What to do:
Lines before the one containing "EXPROJ 3, SAIN 5" are left out; copy that line and every later line through the end of the data exactly.

Data for processing:
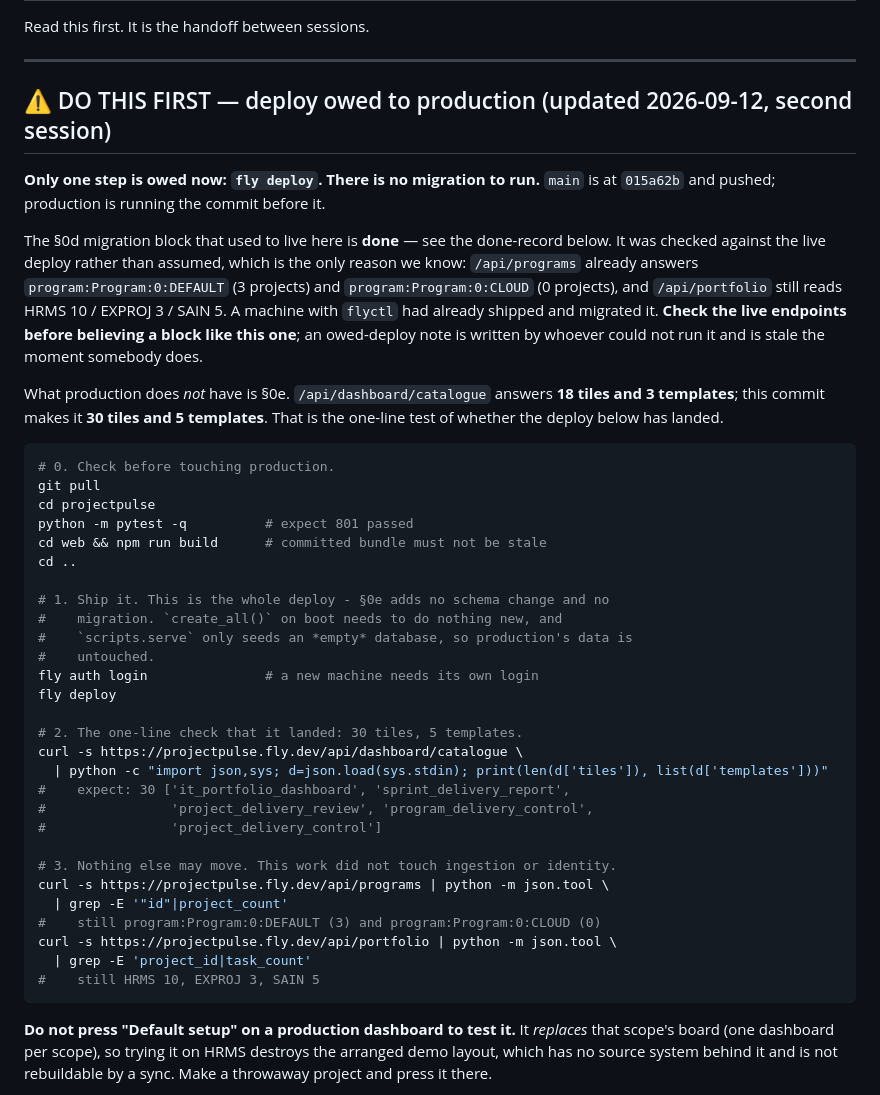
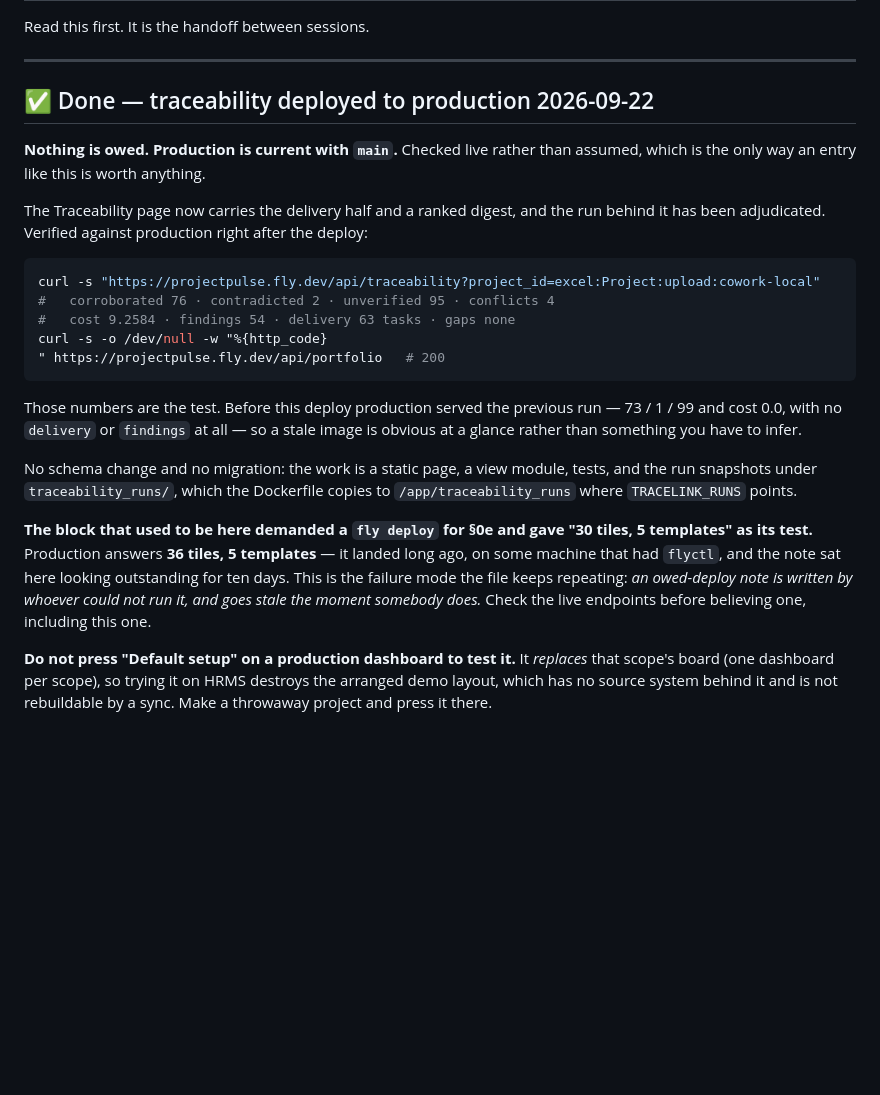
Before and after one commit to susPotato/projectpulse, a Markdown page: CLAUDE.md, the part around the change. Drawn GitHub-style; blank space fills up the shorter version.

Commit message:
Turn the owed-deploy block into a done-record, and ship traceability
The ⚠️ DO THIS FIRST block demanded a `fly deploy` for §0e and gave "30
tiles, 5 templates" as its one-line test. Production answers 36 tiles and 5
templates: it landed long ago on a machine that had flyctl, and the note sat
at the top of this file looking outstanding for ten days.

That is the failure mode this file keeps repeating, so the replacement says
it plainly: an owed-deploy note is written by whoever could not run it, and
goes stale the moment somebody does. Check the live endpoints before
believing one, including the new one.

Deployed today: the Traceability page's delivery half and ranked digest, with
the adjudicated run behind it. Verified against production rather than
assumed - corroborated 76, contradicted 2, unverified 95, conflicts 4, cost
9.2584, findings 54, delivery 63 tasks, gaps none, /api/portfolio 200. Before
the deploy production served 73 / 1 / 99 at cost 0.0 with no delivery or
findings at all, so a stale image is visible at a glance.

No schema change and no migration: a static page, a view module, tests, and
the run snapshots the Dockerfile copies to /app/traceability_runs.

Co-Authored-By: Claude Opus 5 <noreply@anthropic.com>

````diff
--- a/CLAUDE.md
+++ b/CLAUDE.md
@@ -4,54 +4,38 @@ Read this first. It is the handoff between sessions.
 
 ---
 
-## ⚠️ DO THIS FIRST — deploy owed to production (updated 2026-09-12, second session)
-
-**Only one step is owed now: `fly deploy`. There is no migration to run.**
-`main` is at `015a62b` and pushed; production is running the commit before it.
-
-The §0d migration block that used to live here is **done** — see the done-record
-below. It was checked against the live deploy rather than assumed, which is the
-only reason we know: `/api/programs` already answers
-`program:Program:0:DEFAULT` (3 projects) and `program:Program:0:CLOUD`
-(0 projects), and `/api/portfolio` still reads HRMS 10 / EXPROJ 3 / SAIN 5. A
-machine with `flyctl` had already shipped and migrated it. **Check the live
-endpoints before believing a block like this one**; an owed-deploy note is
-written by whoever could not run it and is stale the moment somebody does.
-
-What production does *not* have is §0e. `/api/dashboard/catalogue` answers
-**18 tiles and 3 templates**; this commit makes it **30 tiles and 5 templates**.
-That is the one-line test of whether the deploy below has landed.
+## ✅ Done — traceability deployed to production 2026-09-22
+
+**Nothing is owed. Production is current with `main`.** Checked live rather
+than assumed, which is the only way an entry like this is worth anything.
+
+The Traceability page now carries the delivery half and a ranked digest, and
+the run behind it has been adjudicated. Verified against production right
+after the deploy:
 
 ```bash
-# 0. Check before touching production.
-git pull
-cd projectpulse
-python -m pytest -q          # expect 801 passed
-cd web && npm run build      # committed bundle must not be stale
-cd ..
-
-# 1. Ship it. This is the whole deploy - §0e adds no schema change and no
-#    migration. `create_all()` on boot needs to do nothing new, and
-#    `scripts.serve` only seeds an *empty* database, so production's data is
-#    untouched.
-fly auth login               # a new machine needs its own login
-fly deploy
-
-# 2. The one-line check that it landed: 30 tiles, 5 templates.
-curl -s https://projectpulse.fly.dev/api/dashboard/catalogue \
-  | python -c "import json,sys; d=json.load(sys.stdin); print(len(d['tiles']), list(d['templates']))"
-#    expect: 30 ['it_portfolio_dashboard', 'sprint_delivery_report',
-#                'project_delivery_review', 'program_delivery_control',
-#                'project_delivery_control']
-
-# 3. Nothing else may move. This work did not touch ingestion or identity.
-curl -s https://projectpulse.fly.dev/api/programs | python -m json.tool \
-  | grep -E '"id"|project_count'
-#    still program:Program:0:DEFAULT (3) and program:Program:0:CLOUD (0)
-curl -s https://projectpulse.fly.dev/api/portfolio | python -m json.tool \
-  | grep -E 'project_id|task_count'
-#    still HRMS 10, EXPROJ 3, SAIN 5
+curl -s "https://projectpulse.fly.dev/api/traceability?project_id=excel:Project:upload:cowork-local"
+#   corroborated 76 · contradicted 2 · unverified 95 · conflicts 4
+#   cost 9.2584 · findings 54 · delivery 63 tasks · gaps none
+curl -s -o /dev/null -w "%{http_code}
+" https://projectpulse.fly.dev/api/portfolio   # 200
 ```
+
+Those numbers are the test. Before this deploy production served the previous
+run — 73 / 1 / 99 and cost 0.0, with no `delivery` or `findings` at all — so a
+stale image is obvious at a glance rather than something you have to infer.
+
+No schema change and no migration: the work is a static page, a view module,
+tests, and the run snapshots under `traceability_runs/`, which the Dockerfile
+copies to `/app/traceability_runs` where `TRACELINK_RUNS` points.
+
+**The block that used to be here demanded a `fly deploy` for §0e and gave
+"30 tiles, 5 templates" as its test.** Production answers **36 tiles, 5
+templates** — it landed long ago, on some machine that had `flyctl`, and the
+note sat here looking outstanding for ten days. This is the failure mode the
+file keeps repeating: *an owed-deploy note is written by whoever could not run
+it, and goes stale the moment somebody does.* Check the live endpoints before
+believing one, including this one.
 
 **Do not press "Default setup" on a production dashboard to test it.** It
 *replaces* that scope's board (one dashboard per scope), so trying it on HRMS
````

Task answer:
-#    still HRMS 10, EXPROJ 3, SAIN 5
+curl -s "https://projectpulse.fly.dev/api/traceability?project_id=excel:Project:upload:cowork-local"
+#   corroborated 76 · contradicted 2 · unverified 95 · conflicts 4
+#   cost 9.2584 · findings 54 · delivery 63 tasks · gaps none
+curl -s -o /dev/null -w "%{http_code}
+" https://projectpulse.fly.dev/api/portfolio   # 200
 ```
+
+Those numbers are the test. Before this deploy production served the previous
+run — 73 / 1 / 99 and cost 0.0, with no `delivery` or `findings` at all — so a
+stale image is obvious at a glance rather than something you have to infer.
+
+No schema change and no migration: the work is a static page, a view module,
+tests, and the run snapshots under `traceability_runs/`, which the Dockerfile
+copies to `/app/traceability_runs` where `TRACELINK_RUNS` points.
+
+**The block that used to be here demanded a `fly deploy` for §0e and gave
+"30 tiles, 5 templates" as its test.** Production answers **36 tiles, 5
+templates** — it landed long ago, on some machine that had `flyctl`, and the
+note sat here looking outstanding for ten days. This is the failure mode the
+file keeps repeating: *an owed-deploy note is written by whoever could not run
+it, and goes stale the moment somebody does.* Check the live endpoints before
+believing one, including this one.
 
 **Do not press "Default setup" on a production dashboard to test it.** It
 *replaces* that scope's board (one dashboard per scope), so trying it on HRMS
````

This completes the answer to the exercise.